DATA TO EXAMINE:
━━━━
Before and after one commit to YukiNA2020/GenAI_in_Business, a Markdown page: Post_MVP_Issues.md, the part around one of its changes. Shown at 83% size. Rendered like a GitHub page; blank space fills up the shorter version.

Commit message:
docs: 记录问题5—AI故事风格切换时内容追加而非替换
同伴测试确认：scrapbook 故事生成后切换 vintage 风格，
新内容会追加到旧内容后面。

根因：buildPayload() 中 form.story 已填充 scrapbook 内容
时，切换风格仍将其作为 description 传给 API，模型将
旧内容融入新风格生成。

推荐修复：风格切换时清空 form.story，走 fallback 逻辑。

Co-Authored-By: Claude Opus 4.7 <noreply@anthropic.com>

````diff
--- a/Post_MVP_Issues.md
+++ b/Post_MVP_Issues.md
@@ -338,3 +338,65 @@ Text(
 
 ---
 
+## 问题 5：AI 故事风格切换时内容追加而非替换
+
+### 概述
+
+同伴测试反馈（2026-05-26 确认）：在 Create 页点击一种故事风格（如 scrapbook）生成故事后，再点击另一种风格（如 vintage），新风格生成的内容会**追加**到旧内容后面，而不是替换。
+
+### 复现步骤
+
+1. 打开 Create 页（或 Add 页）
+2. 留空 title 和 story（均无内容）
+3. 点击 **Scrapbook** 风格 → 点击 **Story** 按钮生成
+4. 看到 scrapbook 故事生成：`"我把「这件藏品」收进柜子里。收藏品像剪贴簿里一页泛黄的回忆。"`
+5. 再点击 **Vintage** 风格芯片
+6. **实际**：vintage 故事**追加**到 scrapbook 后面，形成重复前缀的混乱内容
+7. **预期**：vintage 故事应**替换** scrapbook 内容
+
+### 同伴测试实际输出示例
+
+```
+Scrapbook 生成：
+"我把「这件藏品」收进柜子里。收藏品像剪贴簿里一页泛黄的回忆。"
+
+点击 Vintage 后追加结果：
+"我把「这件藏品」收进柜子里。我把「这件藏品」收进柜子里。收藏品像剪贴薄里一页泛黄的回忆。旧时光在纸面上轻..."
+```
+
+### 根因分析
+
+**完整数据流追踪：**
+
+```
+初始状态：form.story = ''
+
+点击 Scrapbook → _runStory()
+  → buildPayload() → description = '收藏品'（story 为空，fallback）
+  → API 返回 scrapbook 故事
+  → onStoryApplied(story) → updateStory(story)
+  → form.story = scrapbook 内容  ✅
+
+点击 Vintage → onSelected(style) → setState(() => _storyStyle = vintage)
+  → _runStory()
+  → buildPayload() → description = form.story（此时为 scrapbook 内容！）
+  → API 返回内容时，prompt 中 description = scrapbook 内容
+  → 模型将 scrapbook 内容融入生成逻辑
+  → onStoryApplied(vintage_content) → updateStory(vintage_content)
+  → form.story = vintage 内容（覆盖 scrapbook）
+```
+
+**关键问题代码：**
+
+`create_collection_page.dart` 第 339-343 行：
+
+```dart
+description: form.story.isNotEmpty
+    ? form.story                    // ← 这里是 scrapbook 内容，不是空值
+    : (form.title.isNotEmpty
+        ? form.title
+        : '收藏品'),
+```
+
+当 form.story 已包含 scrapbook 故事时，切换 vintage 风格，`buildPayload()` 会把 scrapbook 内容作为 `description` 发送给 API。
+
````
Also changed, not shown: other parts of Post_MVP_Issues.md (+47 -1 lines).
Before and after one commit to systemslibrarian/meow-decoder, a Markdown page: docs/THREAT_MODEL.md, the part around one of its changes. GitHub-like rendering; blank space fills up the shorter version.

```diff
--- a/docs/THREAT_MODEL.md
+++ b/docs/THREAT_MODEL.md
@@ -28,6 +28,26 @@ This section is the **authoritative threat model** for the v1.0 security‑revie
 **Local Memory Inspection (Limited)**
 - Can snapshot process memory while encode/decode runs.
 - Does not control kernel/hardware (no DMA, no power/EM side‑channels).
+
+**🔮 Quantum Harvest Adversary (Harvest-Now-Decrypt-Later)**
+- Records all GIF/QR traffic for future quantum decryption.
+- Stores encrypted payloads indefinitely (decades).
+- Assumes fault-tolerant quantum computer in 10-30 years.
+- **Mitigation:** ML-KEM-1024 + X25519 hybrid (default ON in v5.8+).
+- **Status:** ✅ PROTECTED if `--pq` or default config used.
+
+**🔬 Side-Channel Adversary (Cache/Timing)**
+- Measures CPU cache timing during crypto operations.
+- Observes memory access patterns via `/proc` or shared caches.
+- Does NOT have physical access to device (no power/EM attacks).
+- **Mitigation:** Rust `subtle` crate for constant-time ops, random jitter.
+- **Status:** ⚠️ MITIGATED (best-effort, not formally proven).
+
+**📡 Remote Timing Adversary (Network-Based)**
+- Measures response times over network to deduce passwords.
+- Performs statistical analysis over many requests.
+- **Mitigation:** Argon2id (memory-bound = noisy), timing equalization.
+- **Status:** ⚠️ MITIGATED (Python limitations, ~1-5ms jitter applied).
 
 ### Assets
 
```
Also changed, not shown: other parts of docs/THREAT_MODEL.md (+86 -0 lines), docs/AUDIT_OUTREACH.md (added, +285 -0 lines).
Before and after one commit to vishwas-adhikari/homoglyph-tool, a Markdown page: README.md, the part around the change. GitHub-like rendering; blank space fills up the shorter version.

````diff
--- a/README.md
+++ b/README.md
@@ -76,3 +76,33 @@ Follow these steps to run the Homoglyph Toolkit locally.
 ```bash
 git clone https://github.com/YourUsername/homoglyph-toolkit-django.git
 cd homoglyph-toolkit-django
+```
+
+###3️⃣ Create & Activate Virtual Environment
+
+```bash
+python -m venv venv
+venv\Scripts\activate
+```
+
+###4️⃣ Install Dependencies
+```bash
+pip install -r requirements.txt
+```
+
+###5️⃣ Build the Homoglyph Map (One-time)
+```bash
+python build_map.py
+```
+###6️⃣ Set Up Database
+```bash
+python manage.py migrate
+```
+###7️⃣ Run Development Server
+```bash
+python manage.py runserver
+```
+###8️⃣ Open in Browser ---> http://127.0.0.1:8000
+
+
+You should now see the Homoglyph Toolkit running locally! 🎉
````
━━━━
In the entries above, find every line holding the word "buildPayload" and copy it out.

根因：buildPayload() 中 form.story 已填充 scrapbook 内容
+  → buildPayload() → description = '收藏品'（story 为空，fallback）
+  → buildPayload() → description = form.story（此时为 scrapbook 内容！）
+当 form.story 已包含 scrapbook 故事时，切换 vintage 风格，`buildPayload()` 会把 scrapbook 内容作为 `description` 发送给 API。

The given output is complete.